Instructions for the task:
Look through the entries below and show every line containing the word "website".
Supplied records section start
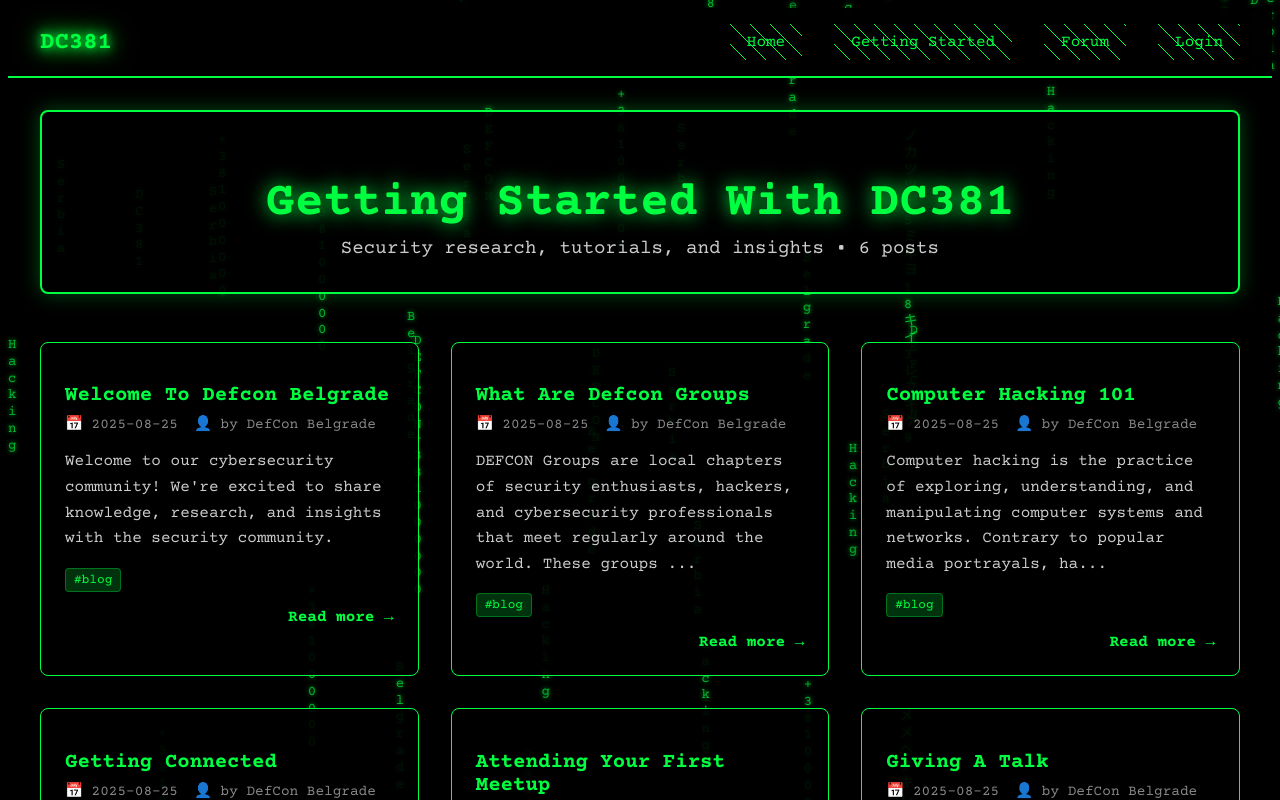
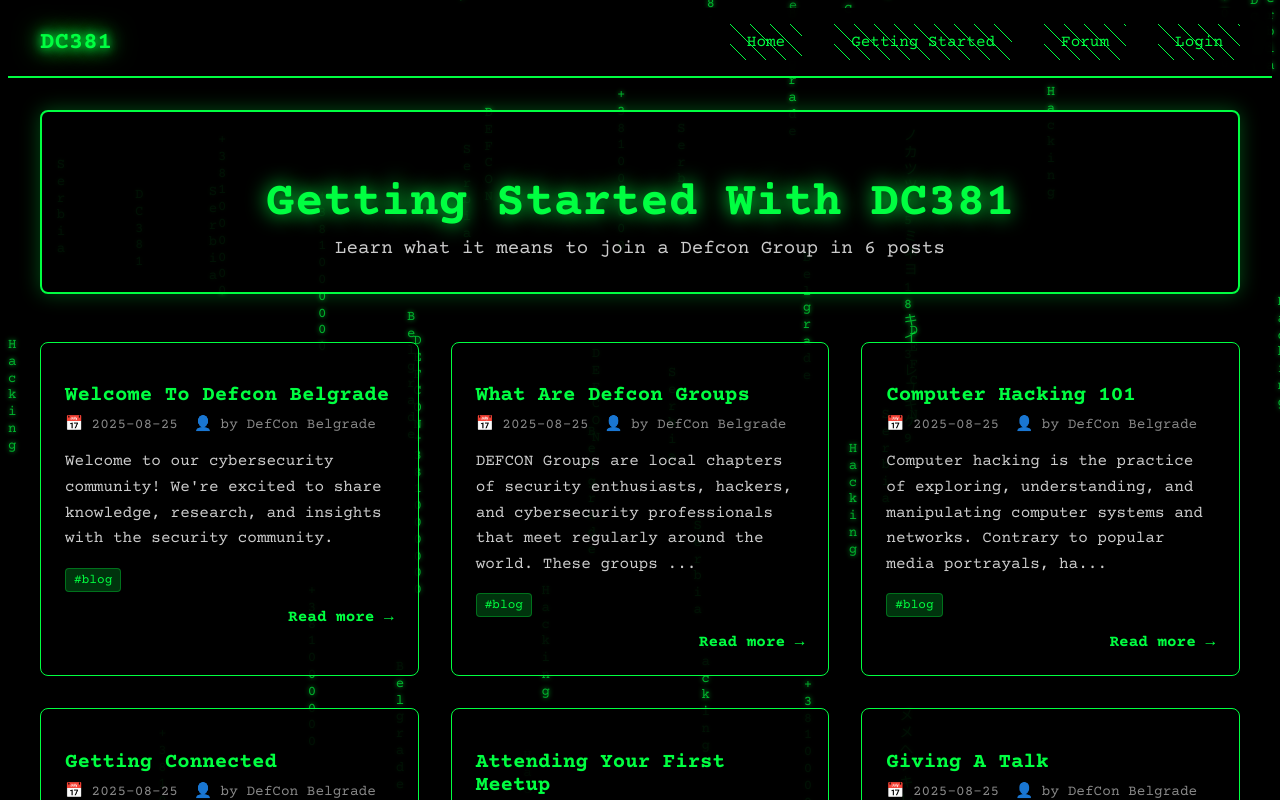
Before and after one commit to AleksaZatezalo/personal-website, a React (Create React App) app in the folder personal-website/: page /faq in a window 1280 px wide. Shown: the top 800 px of the page. Built offline with nearby package versions, Linux system fonts and the light colour scheme.

Commit message:
DONE FINALLY

```diff
--- a/personal-website/src/components/Blog/Blog.jsx
+++ b/personal-website/src/components/Blog/Blog.jsx
@@ -896,8 +896,8 @@
             <div className="blog-header">
               <h1 className="blog-title">Getting Started With DC381</h1>
               <p className="blog-subtitle">
-                Security research, tutorials, and insights
-                {posts.length > 0 && ` • ${posts.length} post${posts.length > 1 ? 's' : ''}`}
+                Learn what it means to join a Defcon Group in
+                {posts.length > 0 && ` ${posts.length} post${posts.length > 1 ? 's' : ''}`}
               </p>
             </div>
 
```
Supplied records section end
Written solution:
Before and after one commit to AleksaZatezalo/personal-website, a React (Create React App) app in the folder personal-website/: page /faq in a window 1280 px wide. Shown: the top 800 px of the page. Built offline with nearby package versions, Linux system fonts and the light colour scheme.
--- a/personal-website/src/components/Blog/Blog.jsx
+++ b/personal-website/src/components/Blog/Blog.jsx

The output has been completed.